== Segment start ==

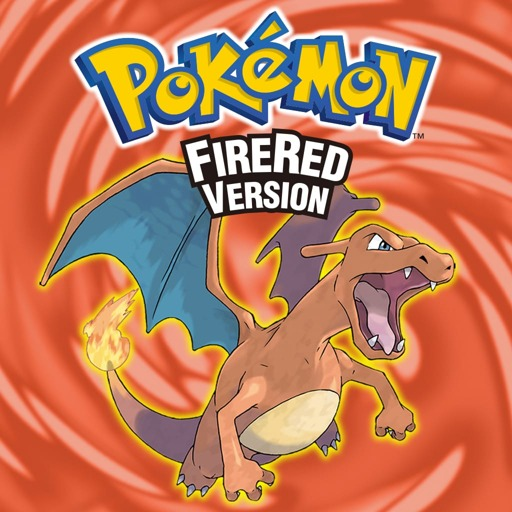
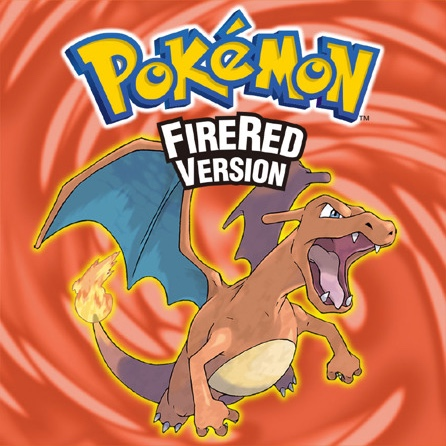
chore(covers): source Switch FRLG art from GameTDB

diff --git a/SOURCES.md b/SOURCES.md
@@ -351,8 +351,8 @@ include those baselines, rather than asserting the species is locally caught.
   - `us.jpg`: https://raw.githubusercontent.com/libretro-thumbnails/Nintendo_-_Nintendo_3DS/master/Named_Boxarts/Pokemon%20Ultra%20Sun%20%28USA%29%20%28En%2CJa%2CFr%2CDe%2CEs%2CIt%2CZh%2CKo%29.png
   - `um.jpg`: https://raw.githubusercontent.com/libretro-thumbnails/Nintendo_-_Nintendo_3DS/master/Named_Boxarts/Pokemon%20Ultra%20Moon%20%28USA%29%20%28En%2CJa%2CFr%2CDe%2CEs%2CIt%2CZh%2CKo%29.png
   - `c.jpg`: https://raw.githubusercontent.com/libretro-thumbnails/Nintendo_-_Game_Boy_Color/master/Named_Boxarts/Pokemon%20-%20Crystal%20Version%20%28USA%29.png
-- FireRed and LeafGreen for Nintendo Switch use the official square eShop
-  artwork, resized to 512px without cropping the listing banner:
+- FireRed and LeafGreen for Nintendo Switch use the square eShop artwork,
+  cropped from GameTDB's digital cover (446px, no resizing):
   - `frs.jpg`: https://art.gametdb.com/switch/coverHQ/US/BPUJB.jpg
   - `lgs.jpg`: https://art.gametdb.com/switch/coverHQ/US/BPUKB.jpg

== Segment end ==

- What to produce
Copy all of the listing word for word, minus the images.

- Task response
chore(covers): source Switch FRLG art from GameTDB

diff --git a/SOURCES.md b/SOURCES.md
@@ -351,8 +351,8 @@ include those baselines, rather than asserting the species is locally caught.
   - `us.jpg`: https://raw.githubusercontent.com/libretro-thumbnails/Nintendo_-_Nintendo_3DS/master/Named_Boxarts/Pokemon%20Ultra%20Sun%20%28USA%29%20%28En%2CJa%2CFr%2CDe%2CEs%2CIt%2CZh%2CKo%29.png
   - `um.jpg`: https://raw.githubusercontent.com/libretro-thumbnails/Nintendo_-_Nintendo_3DS/master/Named_Boxarts/Pokemon%20Ultra%20Moon%20%28USA%29%20%28En%2CJa%2CFr%2CDe%2CEs%2CIt%2CZh%2CKo%29.png
   - `c.jpg`: https://raw.githubusercontent.com/libretro-thumbnails/Nintendo_-_Game_Boy_Color/master/Named_Boxarts/Pokemon%20-%20Crystal%20Version%20%28USA%29.png
-- FireRed and LeafGreen for Nintendo Switch use the official square eShop
-  artwork, resized to 512px without cropping the listing banner:
+- FireRed and LeafGreen for Nintendo Switch use the square eShop artwork,
+  cropped from GameTDB's digital cover (446px, no resizing):
   - `frs.jpg`: https://art.gametdb.com/switch/coverHQ/US/BPUJB.jpg
   - `lgs.jpg`: https://art.gametdb.com/switch/coverHQ/US/BPUKB.jpg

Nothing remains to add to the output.